On Saturday, Sept. 19, 2009, I joined about 25 somewhat adventurous souls and followed in the footsteps of men of the 5th Corps of the Army of the Potomac who crossed the Potomac River 147 years to the day earlier in pursuit of Robert E. Lee’s defeated but dangerous Army of Northern Virginia after the Battle of Antietam. (That’s right, Union Major General George McClellan did in fact execute a pursuit after the battle – you can look it up). The occasion was a fundraising event of the Shepherdstown Battlefield Preservation Association. Twenty-five bucks got us a guided tour of the battlefield including the crossing, followed by a reception at the Association president’s home in Shepherdstown hard-by the battlefield. The inaugural event last year drew 10-15 participants. This year, there were two groups of 25. I was in the 2:30 group led by SBPA board member Tom Clemens. Another group started off at 3:30 and was led by Tom McGrath, author of Shepherdstown: Last Clash of the Antietam Campaign. What follows here is a simple photo-essay. See also Jim Rosebrock’s fine post on his blog.
Dr. Clemens first gave us an overview of the battle along the C&O Canal towpath on the Maryland side of the river (click thumbnails for larger images).
Then we waded into and across the clear and fairly calm Potomac in the vicinity of Boteler’s or Packhorse or Shepherdstown Ford.
Here are shots up and down river, from about the middle.
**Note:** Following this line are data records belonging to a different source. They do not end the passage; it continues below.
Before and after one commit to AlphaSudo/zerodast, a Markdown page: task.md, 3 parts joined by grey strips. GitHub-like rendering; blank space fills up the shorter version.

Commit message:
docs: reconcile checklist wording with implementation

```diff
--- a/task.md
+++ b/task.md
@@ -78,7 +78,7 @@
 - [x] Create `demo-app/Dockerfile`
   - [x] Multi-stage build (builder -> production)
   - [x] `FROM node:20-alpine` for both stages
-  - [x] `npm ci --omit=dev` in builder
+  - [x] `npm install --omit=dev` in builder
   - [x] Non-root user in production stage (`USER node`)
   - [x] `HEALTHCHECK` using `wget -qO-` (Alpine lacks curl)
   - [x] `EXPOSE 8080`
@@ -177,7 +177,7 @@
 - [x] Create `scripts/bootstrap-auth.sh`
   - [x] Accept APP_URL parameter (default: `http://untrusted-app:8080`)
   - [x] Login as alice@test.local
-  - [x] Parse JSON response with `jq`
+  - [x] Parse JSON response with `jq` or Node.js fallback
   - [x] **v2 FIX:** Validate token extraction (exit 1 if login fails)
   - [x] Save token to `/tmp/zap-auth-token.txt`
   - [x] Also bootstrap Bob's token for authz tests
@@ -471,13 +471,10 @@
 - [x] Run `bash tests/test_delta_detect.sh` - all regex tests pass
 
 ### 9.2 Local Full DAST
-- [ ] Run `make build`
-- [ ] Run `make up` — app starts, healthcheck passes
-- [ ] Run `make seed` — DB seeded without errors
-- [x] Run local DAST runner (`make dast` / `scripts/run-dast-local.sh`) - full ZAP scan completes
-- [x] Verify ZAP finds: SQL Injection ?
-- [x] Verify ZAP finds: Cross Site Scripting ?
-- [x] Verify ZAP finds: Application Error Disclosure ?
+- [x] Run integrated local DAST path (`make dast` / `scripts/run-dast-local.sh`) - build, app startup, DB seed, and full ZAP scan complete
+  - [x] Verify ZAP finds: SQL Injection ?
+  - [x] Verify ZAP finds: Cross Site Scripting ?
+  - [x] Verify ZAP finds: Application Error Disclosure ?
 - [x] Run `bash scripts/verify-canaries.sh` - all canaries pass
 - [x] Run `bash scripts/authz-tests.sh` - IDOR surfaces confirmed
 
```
Once on the (West) Virginia side, Tom re-oriented us at the intersection of the River and Trough Roads. Then we hiked to the ruins of the cement mill. Who knew the Rebels were Deadheads?
We moved further up to the cement mill kilns. About where Tom is standing, you can see a change in the color of the stone in a vertical line between the 3rd and 4th kilns. The three kilns to the right are wartime, the three to the left were added later. In these three kilns, Union soldiers took shelter from their own artillery fire coming from Maryland. At least one soldier was killed by a direct hit in these kilns.
The remains of the mill-dam are visible from the (West) Virginia side.
These bluffs played a critical and tragic role in the retreat of the Federal forces. An officer of one of the units, the 118th PA Corn Exchange regiment, was also present with the 71st PA at Ball’s Bluff, where he was captured. Talk about deja vue. You can read his accounts in this book.
Hikers head up a ravine and then towards the Osbourne farm, scene of the furthest Union advance. The Osbourne house shows evidence of the battle, and its fields were the scene of the repulse of the Federals.
All in all, a fine tour on a beautiful day. The SBPA is planning on a repeat next year, so mark your calendars.